On return from a retreat is a perfect time to declutter, says Caroline Sylger Jones
For those looking to declutter their lives, imagine three packing boxes. One is small and labelled Beautiful Things. The second is a fair size and labelled Useful Things. The third is absolutely huge, and it’s labelled Crap. Sadly, it’s the box of crap we carry with us most of the time.
Time to get rid of the crap, I’d say, even if you’re not intending to move house. Imagine all that stuff you don’t need not weighing you down anymore. Decluttering is all part of creating a calming, comfortable environment in which you can function well and feel good.
Returning home after a retreat is always a good time to declutter things at home, when you’re clear-headed and have the energy to make changes. You walk through the door, and it’s very easy to intuit what feels right, and what really doesn’t. What looks right, and what doesn’t. What things you need, and what things you really don’t need anymore.
If you fancy it, start the process on a day off, but don’t think you need to take lots of time out at once to do this. Once you get into it, you can pick away, pile by pile, drawer by drawer, room by room, in a spare 5 or 10 minutes here and there. It’s a ritual that I now perform regularly, especially when I’m stressed (obsessive, moi?) – do I need this? I ask. Do I want it? I ask. Why is this getting in my way? I ask. Chuck it out!
Keep things that are of essential emotional value, even if they’re tucked away in a (new & attractive) box. Keep stuff that is beautiful to you, and keep things you use on a daily basis. The rest? Have the courage to get rid of it – recyle it, donate it to charity, sell it or bin it.
If you’re really stuck, ask – does this bring me joy? If you’re tortured by doubt about a particular thing, ask – will this help me live the remarkable life I want to live? Usually it’s a resounding NO! Oh, how refreshing.
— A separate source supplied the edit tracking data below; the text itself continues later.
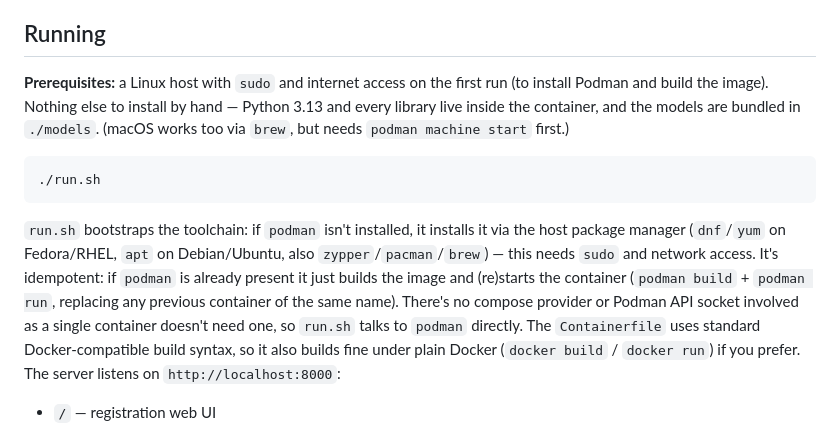
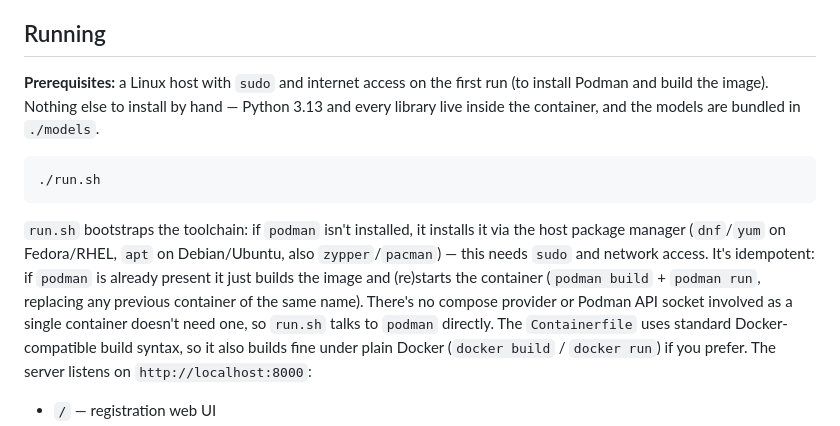
Before and after one commit to IIITH-CVIT/am-mock-server, a Markdown page: README.md, the part around the change. Rendered like a GitHub page.

Commit message:
Remove macOS-related notes from README

````diff
--- a/README.md
+++ b/README.md
@@ -40,13 +40,13 @@ return "no match found".
 
 ## Running
 
-**Prerequisites:** a Linux host with `sudo` and internet access on the first run (to install Podman and build the image). Nothing else to install by hand — Python 3.13 and every library live inside the container, and the models are bundled in `./models`. (macOS works too via `brew`, but needs `podman machine start` first.)
+**Prerequisites:** a Linux host with `sudo` and internet access on the first run (to install Podman and build the image). Nothing else to install by hand — Python 3.13 and every library live inside the container, and the models are bundled in `./models`.
 
 ```bash
 ./run.sh
 ```
 
-`run.sh` bootstraps the toolchain: if `podman` isn't installed, it installs it via the host package manager (`dnf`/`yum` on Fedora/RHEL, `apt` on Debian/Ubuntu, also `zypper`/`pacman`/`brew`) — this needs `sudo` and network access. It's idempotent: if `podman` is already present it just builds the image and (re)starts the container (`podman build` + `podman run`, replacing any previous container of the same name). There's no compose provider or Podman API socket involved as a single container doesn't need one, so `run.sh` talks to `podman` directly. The
+`run.sh` bootstraps the toolchain: if `podman` isn't installed, it installs it via the host package manager (`dnf`/`yum` on Fedora/RHEL, `apt` on Debian/Ubuntu, also `zypper`/`pacman`) — this needs `sudo` and network access. It's idempotent: if `podman` is already present it just builds the image and (re)starts the container (`podman build` + `podman run`, replacing any previous container of the same name). There's no compose provider or Podman API socket involved as a single container doesn't need one, so `run.sh` talks to `podman` directly. The
 `Containerfile` uses standard Docker-compatible build syntax, so it also builds fine under plain Docker (`docker build` / `docker run`) if you prefer. The server listens on `http://localhost:8000`:
 
 - `/` — registration web UI
````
If you really can’t be bothered, or if your hoarding habits are out of hand, there is an impressive not-for-profit Association of Professional Declutters and Organisers to call on (can you believe?). I and many others, though, find decluttering an incredibly cleansing and therapeutic thing to do, and you might find the same.